From my perspective...well, they're comic book covers featuring the mascots of college football teams...so it's going to take some pretty poor execution to make them fall short of awesome. I think I dig this one the most...
...but I'll admit that there's something about these overmuscled anthropomorphic animals fighting over a football that I also enjoy...
The strangest one is probably this next cover, for the Florida State vs. Ole Miss game. I'm assuming that the sometimes controversial nature of both schools' mascots (one being a Native American, the other historically being an old southern fellow named Colonel Reb...although the Colonel has been replaced in recent years by Rebel, the Black Bear) is what led to the questionable decision to have this as the only cover featuring either a basic football player or a pair of not-so-basic crystal entities. (EDIT: I just got those...they're Garnet and Gold...not a terrible name for a superheroic duo, actually...)
And finally, I have to include this one, since it includes a beefed-up version of Aubie (probably my favorite mascot ever). The artists also captured the discomforting stare of the Clemson tiger pretty well...

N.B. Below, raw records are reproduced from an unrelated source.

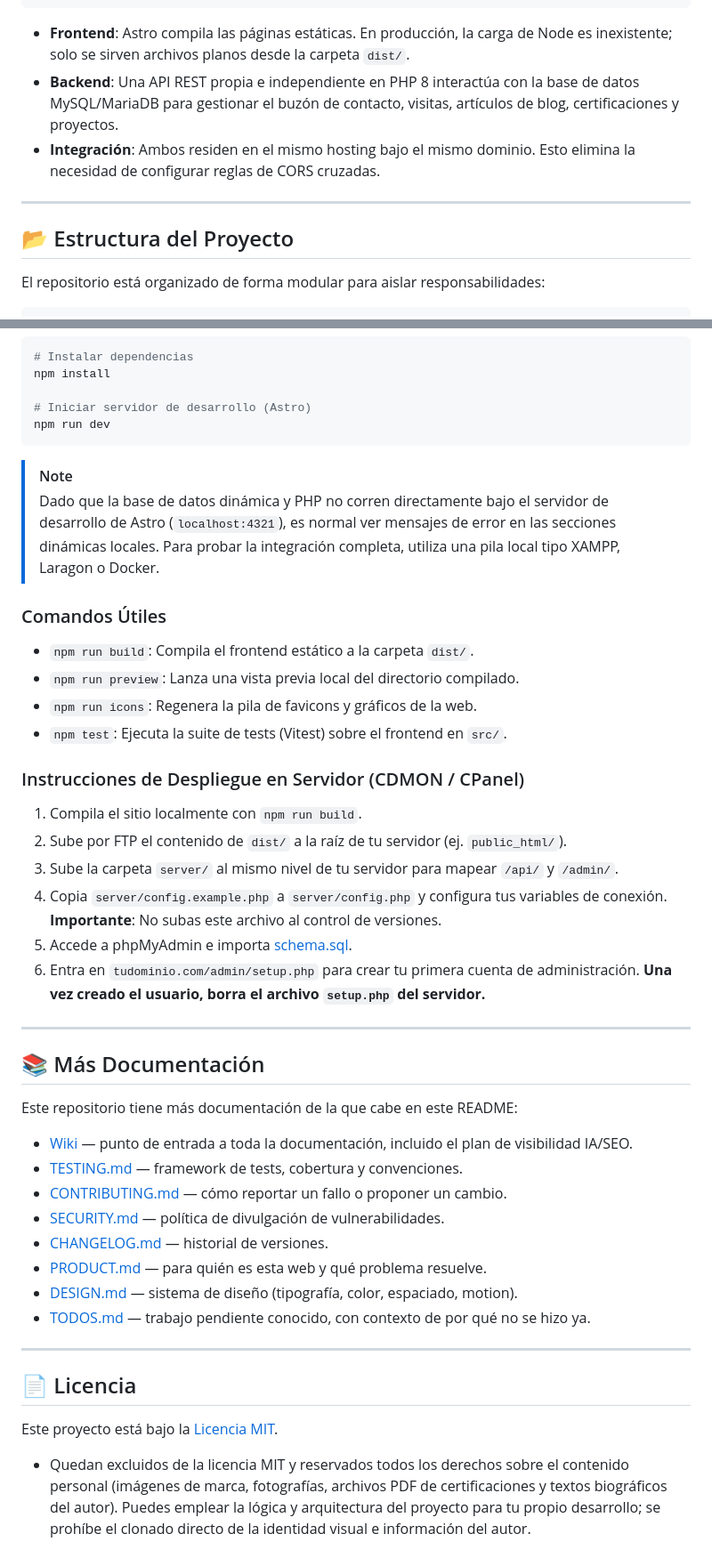
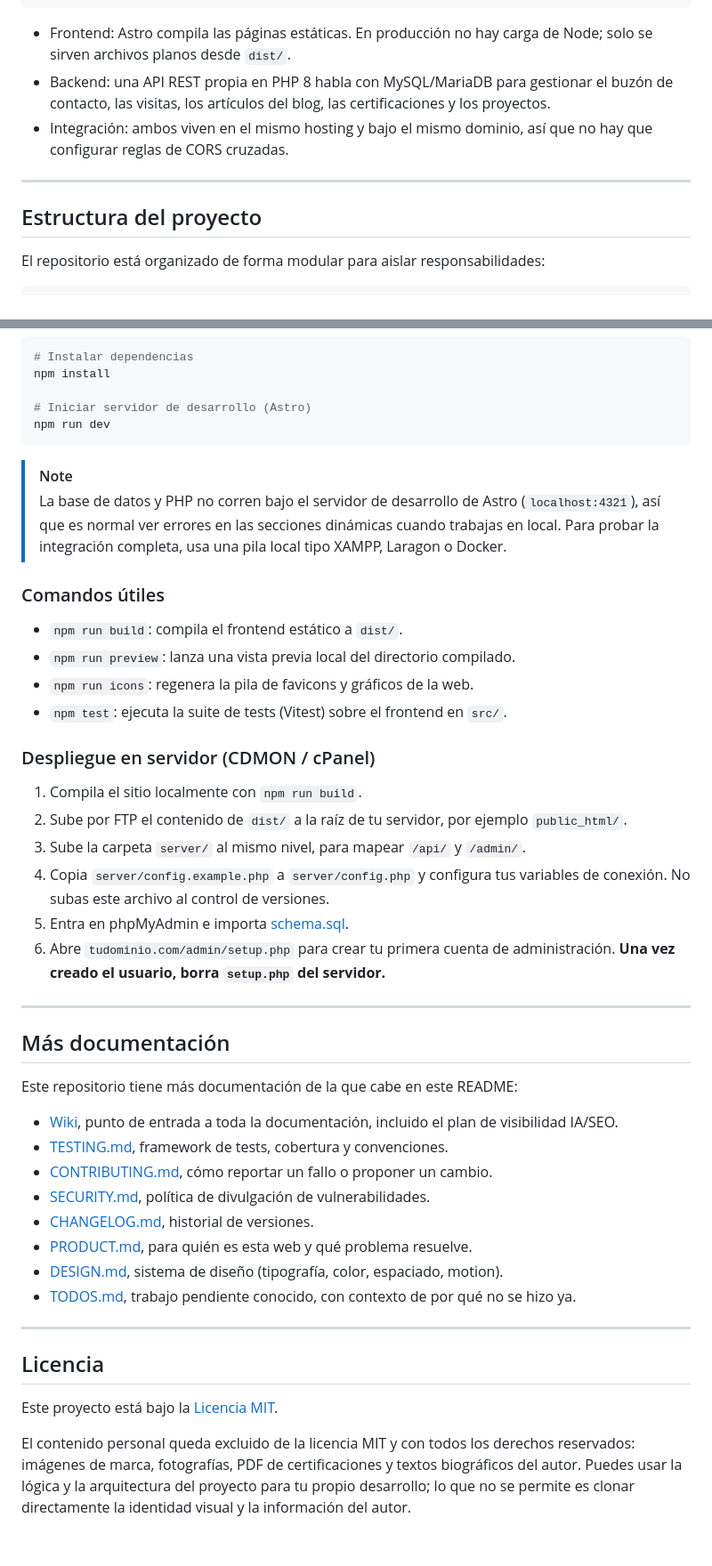
Before and after one commit to eduolihez/eduolihez.com, a Markdown page: README.md, 2 parts joined by grey strips. Shown at 89% size. Rendered like a GitHub page.

````diff
--- a/README.md
+++ b/README.md
@@ -55,13 +60,16 @@ El proyecto combina un generador de sitios estáticos (SSG) moderno con una infr
                                                                                 └──────────────────┘
 ```
 
-* **Frontend**: Astro compila las páginas estáticas. En producción, la carga de Node es inexistente; solo se sirven archivos planos desde la carpeta `dist/`.
-* **Backend**: Una API REST propia e independiente en PHP 8 interactúa con la base de datos MySQL/MariaDB para gestionar el buzón de contacto, visitas, artículos de blog, certificaciones y proyectos.
-* **Integración**: Ambos residen en el mismo hosting bajo el mismo dominio. Esto elimina la necesidad de configurar reglas de CORS cruzadas.
+* Frontend: Astro compila las páginas estáticas. En producción no hay carga de Node;
+  solo se sirven archivos planos desde `dist/`.
+* Backend: una API REST propia en PHP 8 habla con MySQL/MariaDB para gestionar el buzón
+  de contacto, las visitas, los artículos del blog, las certificaciones y los proyectos.
+* Integración: ambos viven en el mismo hosting y bajo el mismo dominio, así que no hay
+  que configurar reglas de CORS cruzadas.
 
 ---
 
-## 📂 Estructura del Proyecto
+## Estructura del proyecto
 
 El repositorio está organizado de forma modular para aislar responsabilidades:
 
@@ -133,42 +168,53 @@ npm run dev
 ```
 
 > [!NOTE]
-> Dado que la base de datos dinámica y PHP no corren directamente bajo el servidor de desarrollo de Astro (`localhost:4321`), es normal ver mensajes de error en las secciones dinámicas locales. Para probar la integración completa, utiliza una pila local tipo XAMPP, Laragon o Docker.
+> La base de datos y PHP no corren bajo el servidor de desarrollo de Astro
+> (`localhost:4321`), así que es normal ver errores en las secciones dinámicas cuando
+> trabajas en local. Para probar la integración completa, usa una pila local tipo XAMPP,
+> Laragon o Docker.
 
-### Comandos Útiles
-* `npm run build`: Compila el frontend estático a la carpeta `dist/`.
-* `npm run preview`: Lanza una vista previa local del directorio compilado.
-* `npm run icons`: Regenera la pila de favicons y gráficos de la web.
-* `npm test`: Ejecuta la suite de tests (Vitest) sobre el frontend en `src/`.
+### Comandos útiles
+* `npm run build`: compila el frontend estático a `dist/`.
+* `npm run preview`: lanza una vista previa local del directorio compilado.
+* `npm run icons`: regenera la pila de favicons y gráficos de la web.
+* `npm test`: ejecuta la suite de tests (Vitest) sobre el frontend en `src/`.
 
-### Instrucciones de Despliegue en Servidor (CDMON / CPanel)
+### Despliegue en servidor (CDMON / cPanel)
 1. Compila el sitio localmente con `npm run build`.
-2. Sube por FTP el contenido de `dist/` a la raíz de tu servidor (ej. `public_html/`).
-3. Sube la carpeta `server/` al mismo nivel de tu servidor para mapear `/api/` y `/admin/`.
-4. Copia `server/config.example.php` a `server/config.php` y configura tus variables de conexión. **Importante**: No subas este archivo al control de versiones.
-5. Accede a phpMyAdmin e importa [schema.sql](file:///c:/Users/eduol/Documents/GitHub/eduolihez.com/database/schema.sql).
-6. Entra en `tudominio.com/admin/setup.php` para crear tu primera cuenta de administración. **Una vez creado el usuario, borra el archivo `setup.php` del servidor.**
+2. Sube por FTP el contenido de `dist/` a la raíz de tu servidor, por ejemplo
+   `public_html/`.
+3. Sube la carpeta `server/` al mismo nivel, para mapear `/api/` y `/admin/`.
+4. Copia `server/config.example.php` a `server/config.php` y configura tus variables de
+   conexión. No subas este archivo al control de versiones.
+5. Entra en phpMyAdmin e importa [schema.sql](file:///c:/Users/eduol/Documents/GitHub/eduolihez.com/database/schema.sql).
+6. Abre `tudominio.com/admin/setup.php` para crear tu primera cuenta de administración.
+   **Una vez creado el usuario, borra `setup.php` del servidor.**
 
 ---
 
-## 📚 Más Documentación
+## Más documentación
 
 Este repositorio tiene más documentación de la que cabe en este README:
 
-* [Wiki](https://github.com/eduolihez/eduolihez.com/wiki) — punto de entrada
-  a toda la documentación, incluido el plan de visibilidad IA/SEO.
-* [TESTING.md](TESTING.md) — framework de tests, cobertura y convenciones.
-* [CONTRIBUTING.md](CONTRIBUTING.md) — cómo reportar un fallo o proponer un cambio.
-* [SECURITY.md](SECURITY.md) — política de divulgación de vulnerabilidades.
-* [CHANGELOG.md](CHANGELOG.md) — historial de versiones.
-* [PRODUCT.md](PRODUCT.md) — para quién es esta web y qué problema resuelve.
-* [DESIGN.md](DESIGN.md) — sistema de diseño (tipografía, color, espaciado, motion).
-* [TODOS.md](TODOS.md) — trabajo pendiente conocido, con contexto de por qué no se hizo ya.
+* [Wiki](https://github.com/eduolihez/eduolihez.com/wiki), punto de entrada a toda la
+  documentación, incluido el plan de visibilidad IA/SEO.
+* [TESTING.md](TESTING.md), framework de tests, cobertura y convenciones.
+* [CONTRIBUTING.md](CONTRIBUTING.md), cómo reportar un fallo o proponer un cambio.
+* [SECURITY.md](SECURITY.md), política de divulgación de vulnerabilidades.
+* [CHANGELOG.md](CHANGELOG.md), historial de versiones.
+* [PRODUCT.md](PRODUCT.md), para quién es esta web y qué problema resuelve.
+* [DESIGN.md](DESIGN.md), sistema de diseño (tipografía, color, espaciado, motion).
+* [TODOS.md](TODOS.md), trabajo pendiente conocido, con contexto de por qué no se hizo
+  ya.
 
 ---
 
-## 📄 Licencia
+## Licencia
 
 Este proyecto está bajo la [Licencia MIT](LICENSE).
 
-* Quedan excluidos de la licencia MIT y reservados todos los derechos sobre el contenido personal (imágenes de marca, fotografías, archivos PDF de certificaciones y textos biográficos del autor). Puedes emplear la lógica y arquitectura del proyecto para tu propio desarrollo; se prohíbe el clonado directo de la identidad visual e información del autor.
+El contenido personal queda excluido de la licencia MIT y con todos los derechos
+reservados: imágenes de marca, fotografías, PDF de certificaciones y textos biográficos
+del autor. Puedes usar la lógica y la arquitectura del proyecto para tu propio
+desarrollo; lo que no se permite es clonar directamente la identidad visual y la
+información del autor.
````
Also changed, not shown: other parts of README.md (+68 -36 lines).
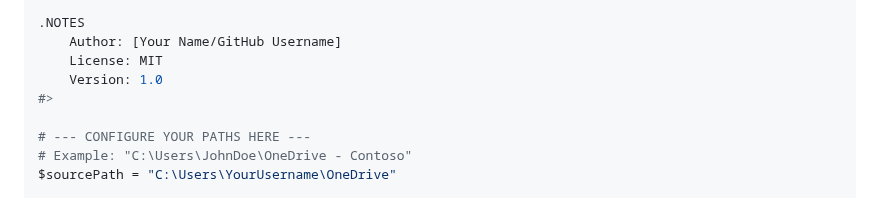
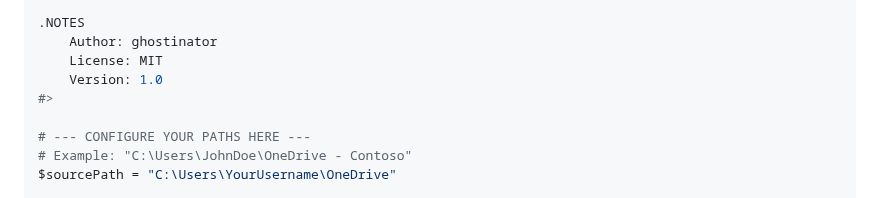
Before and after one commit to ghostinator/SysAdminPSSorcery, a Markdown page: OneDrive/OneDrive-Local-Backup/Readme.md, the part around the change. Drawn GitHub-style.

```diff
--- a/OneDrive/OneDrive-Local-Backup/Readme.md
+++ b/OneDrive/OneDrive-Local-Backup/Readme.md
@@ -75,7 +75,7 @@ The script will print its progress as it safely copies your local files to the d
     unstable or broken, and a reliable local backup is needed before a system reset or migration.
 
 .NOTES
-    Author: [Your Name/GitHub Username]
+    Author: ghostinator
     License: MIT
     Version: 1.0
 #>
```
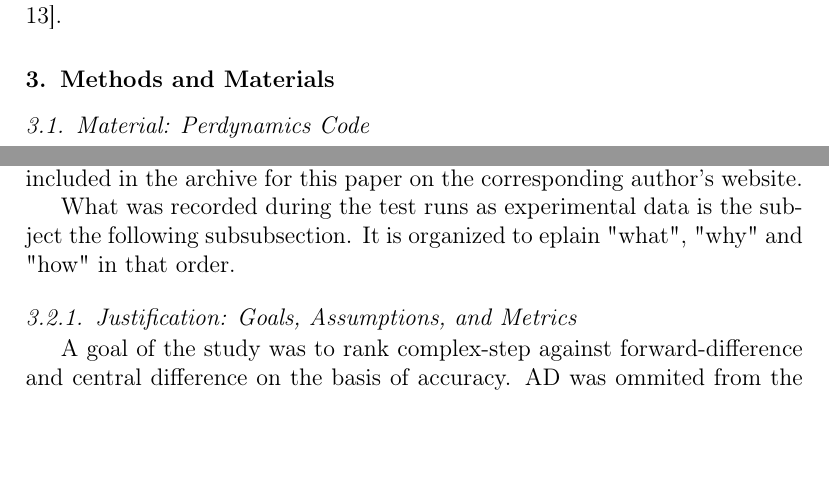
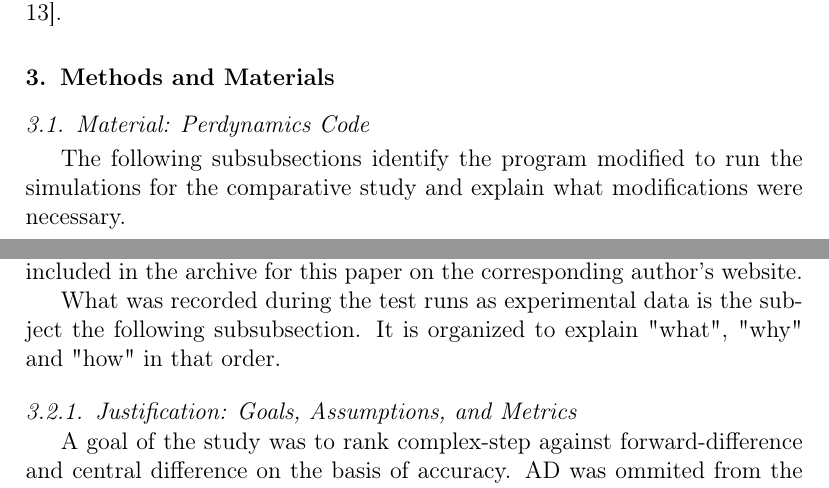
Before and after one commit to johntfoster/Jacobian_Calc_CMAME, a LaTeX paper (jacobian_calc_CMAME.tex): two parts of pages 9 and 11 of 17, joined at a grey line, cut so that both start at the same text, the shorter picture padded with empty space. Compiled offline with pdfLaTeX.

Commit message:
Spelling errors

```diff
--- a/jacobian_calc_CMAME.tex
+++ b/jacobian_calc_CMAME.tex
@@ -458,7 +458,13 @@ The reader is referred to a succinct explanation of the Newton Raphson method, w
 role of a tangent-stiffness matrix or Jacobian in that solution method \cite[chap.
 13]{young2009}.
 
-\section{Methods and Materials} \subsection{Material: Perdynamics Code}
+\section{Methods and Materials}
+
+\subsection{Material: Perdynamics Code}
+
+The following subsubsections identify the program modified to run the simulations for the
+comparative study and explain what modifications were necessary.
+
 \subsubsection{\emph{Perdigm} and Peridynamics}
 \subsubsection{Implementing Complex-Step in \emph{Peridigm}}
 
@@ -511,7 +517,7 @@ tests can be found in \emph{Perdigm} input xml files also included in the archiv
 the corresponding author's website.
 
 What was recorded during the test runs as experimental data is the subject the following
-subsubsection. It is organized to eplain "what", "why" and "how" in that order.
+subsubsection. It is organized to explain "what", "why" and "how" in that order.
 
 \subsubsection{Justification: Goals, Assumptions, and Metrics}
 \label{JGAM}
```
Also changed, not shown: jacobian_calc_CMAME.pdf, jacobian_calc_CMAME.ps, 2 other files.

You can see all of the covers a number of places on the web...for example, here. And if you think you recognize some inspiration from classic Marvel covers, you're right...CBR has an article with a bit more on this.